While in line at Target, use an app to practice your lapsed German skills for an upcoming trip.
Check in for your upcoming flight, get a good boarding group. Still in line at Target.
Read a frustrating and unrealistic article about all the things you could do in a year without a smartphone which somehow includes having sex 44 times a day but just for five minutes at a time (wait, what?), read a bunch of hilarious replies to it on Twitter. Still in line at Target.
Receive a text from your cousin that includes a recipe for perfect ramen noodles in it, and a wish to make it for you at your next Dungeons & Dragons game. Bask in the thought.
Fill out a doodle poll about which summer weekend to get away for a retreat with your women friends.
Go for a run, tracking your minutes and pace while streaming your best friend’s running playlist for inspiration.
Order wine glasses for your mother-in-law’s birthday to arrive on her birthday, because she said her supply had been decimated by many holiday gatherings.
Sign up as a crowdfunder of a promising new writer, in exchange getting early access to her stories and essays and other works.
Find your husband’s missing keys using the Tile app.
Have a warm moment seeing on Facebook Memories a video of your now-teenager, then-toddler daughter meeting the ocean with her grandfather, share it on your family Slack so your mother has a similar warm moment.
Text with your vet about your dog’s respiratory virus symptoms, cancel her boarding reservation using an app, use texting to coordinate a team of close friends to drop by multiple times a day.
Send brother money for sandwiches on Venmo for when he has his lunch breaks with your dog.
Assuage your daughter’s panic that she finished the latest book in the Best Series Ever and can’t possibly spend the next four days not knowing what happens next by downloading the audiobook on Audible, delivered to her smartphone.
At the airport, get a TripIt alert that your boarding gate has changed.
Check in with the dog sitters that everything is going ok so far.
Get to your destination, Lyft to the hotel using the app, register online for the conference you are speaking at almost solely because of connections you made on Twitter.
Check in with the dog sitters again.
(Yes, you’re that kind of dog mom).
Sure, play Candy Crush less, check in on Facebook less. Garden, read, have frequent sex (but less frequently than 44 times a day maybe, and for longer than 5 minutes at a time, c’mon people), pick up trash in the ocean — all of that sounds good, and healthy, and prosocial. I’m on board.

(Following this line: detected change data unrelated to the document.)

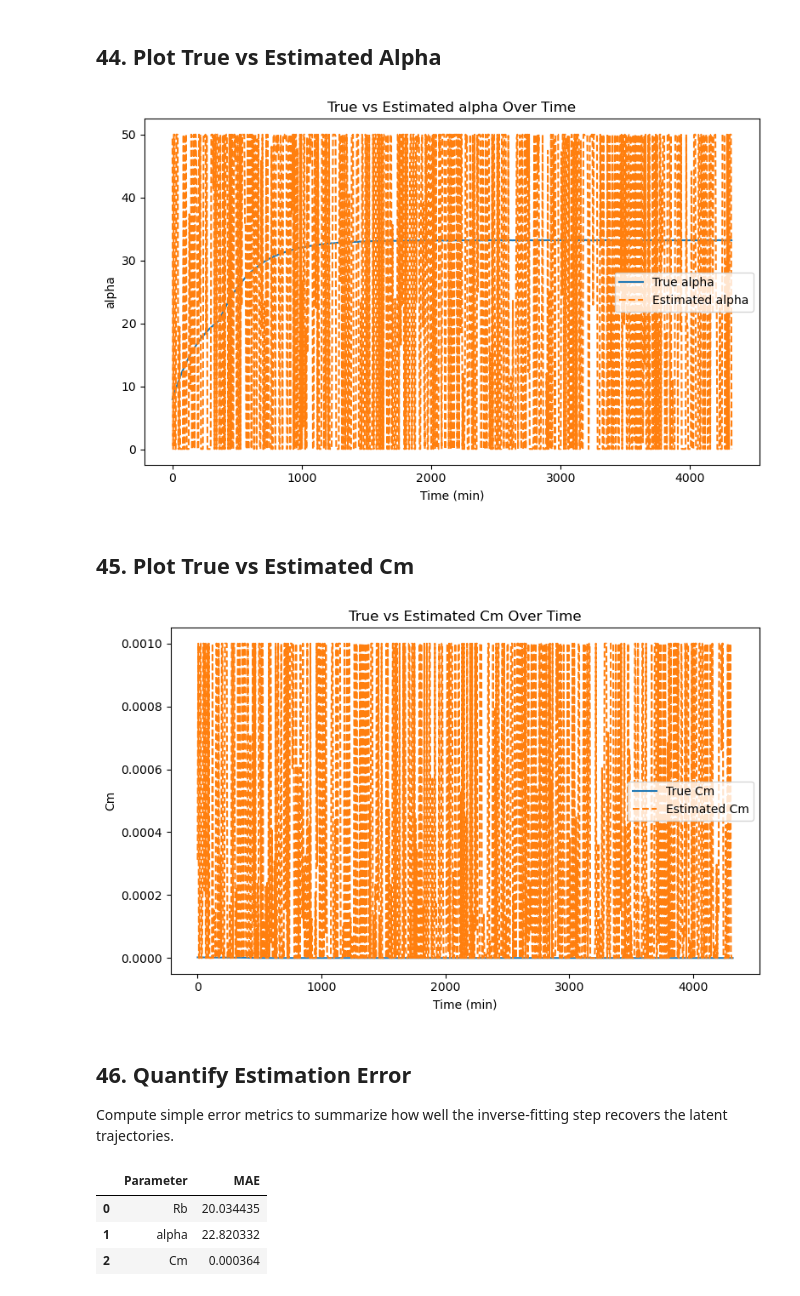
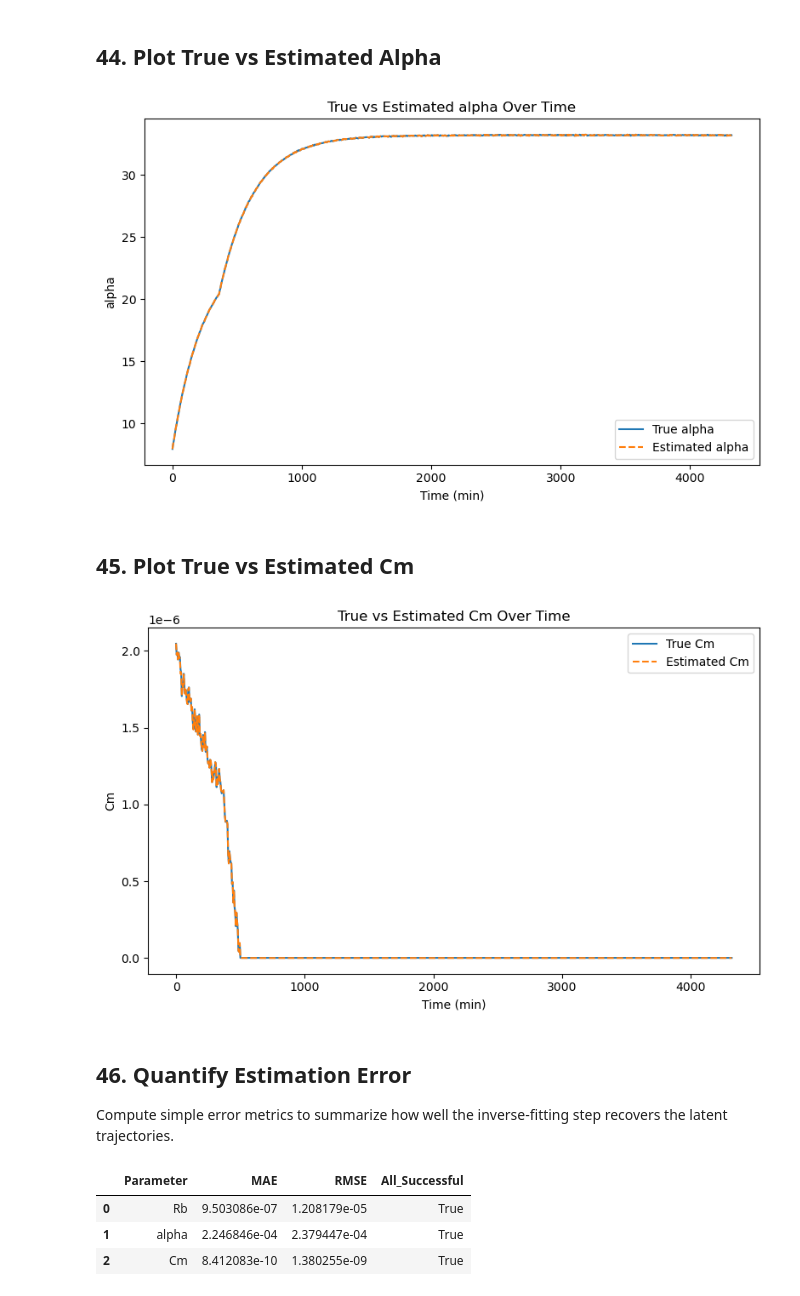
Before and after one commit to DanyaLeyva/ECIS-drug-timing-analysis, a Jupyter notebook: notebooks/ECIS_analysis.ipynb, the cells around one changed output. Saved outputs shown, nothing was run; the diff lists cells and outputs as text; code cells hidden in the pictures.

```diff
--- a/notebooks/ECIS_analysis.ipynb
+++ b/notebooks/ECIS_analysis.ipynb
@@ -819,19 +819,29 @@ def ecis_forward(omega, Rb, alpha, Cm, Rs=50.0):
 def fit_theta_single_time(freqs, Zobs):
     def residuals(x):
         Rb, alpha, Cm = x
-        Zfit = np.array([ecis_forward(2*np.pi*f, Rb, alpha, Cm) for f in freqs])
-        return np.concatenate([(Zfit.real - Zobs.real), (Zfit.imag - Zobs.imag)])
+
+        Zfit = np.array([
+            ecis_forward_impedance(2 * np.pi * f, Rb, alpha, Cm)
+            for f in freqs
+        ])
+
+        return np.concatenate([
+            Zfit.real - Zobs.real,
+            Zfit.imag - Zobs.imag
+        ])
 
     out = least_squares(
         residuals,
-        x0=[2, 8, 2e-6],
-        bounds=([0.05, 0.05, 1e-9], [50, 50, 1e-3])
+        x0=[1.5, 10.0, 1e-6],
+        bounds=([0.001, 1.0, 1e-10], [3.0, 50.0, 5e-6])
     )
 
     return {
         "Rb": out.x[0],
         "alpha": out.x[1],
-        "Cm": out.x[2]
+        "Cm": out.x[2],
+        "cost": out.cost,
+        "success": out.success
     }
 # %% [markdown]
 ## 36. Simulate One Physics-Based Pilot Well
@@ -844,6 +854,7 @@ df_phys = simulate_ecis_physics_run(
     dose_B=10,
     lag_hr=6,
     order="A_then_B",
+    noise_sd = 0,
     random_state=101
 )
 df_phys.head()
@@ -920,7 +969,9 @@ for t in sorted(df_phys["time_min"].unique()):
         "time_min": t,
         "Rb_hat": theta_hat["Rb"],
         "alpha_hat": theta_hat["alpha"],
-        "Cm_hat": theta_hat["Cm"]
+        "Cm_hat": theta_hat["Cm"],
+        "cost": theta_hat["cost"],
+        "success": theta_hat["success"]
     })
 
 estimated_df = pd.DataFrame(estimated_rows)
@@ -991,7 +1042,7 @@ plt.legend()
 plt.tight_layout()
 plt.show()
 # %% [output]
-[figure, old version]
+[figure, new version]
 # %% [markdown]
 ## 45. Plot True vs Estimated Cm
 # %%
@@ -1005,26 +1056,36 @@ plt.legend()
 plt.tight_layout()
 plt.show()
 # %% [output]
-[figure, old version]
+[figure, new version]
 # %% [markdown]
 ## 46. Quantify Estimation Error
 Compute simple error metrics to summarize how well the inverse-fitting step recovers the latent trajectories.
 # %%
 error_summary = pd.DataFrame({
     "Parameter": ["Rb", "alpha", "Cm"],
     "MAE": [
         np.mean(np.abs(theta_compare["Rb"] - theta_compare["Rb_hat"])),
         np.mean(np.abs(theta_compare["alpha"] - theta_compare["alpha_hat"])),
         np.mean(np.abs(theta_compare["Cm"] - theta_compare["Cm_hat"]))
+    ],
+    "RMSE": [
+        np.sqrt(np.mean((theta_compare["Rb"] - theta_compare["Rb_hat"]) ** 2)),
+        np.sqrt(np.mean((theta_compare["alpha"] - theta_compare["alpha_hat"]) ** 2)),
+        np.sqrt(np.mean((theta_compare["Cm"] - theta_compare["Cm_hat"]) ** 2))
+    ],
+    "All_Successful": [
+        theta_compare["success"].all(),
+        theta_compare["success"].all(),
+        theta_compare["success"].all()
     ]
 })
 
 error_summary
 # %% [output]
-|  | Parameter | MAE |
-| 0 | Rb | 20.034435 |
-| 1 | alpha | 22.820332 |
-| 2 | Cm | 0.000364 |
+|  | Parameter | MAE | RMSE | All_Successful |
+| 0 | Rb | 9.503086e-07 | 1.208179e-05 | True |
+| 1 | alpha | 2.246846e-04 | 2.379447e-04 | True |
+| 2 | Cm | 8.412083e-10 | 1.380255e-09 | True |
 # %% [markdown]
 ## 47. Interpretation
 
```
Also changed, not shown: parts of 31 cells of this notebook.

But all smartphone time is not created alike, and let’s not forget the value they’ve added to our lives.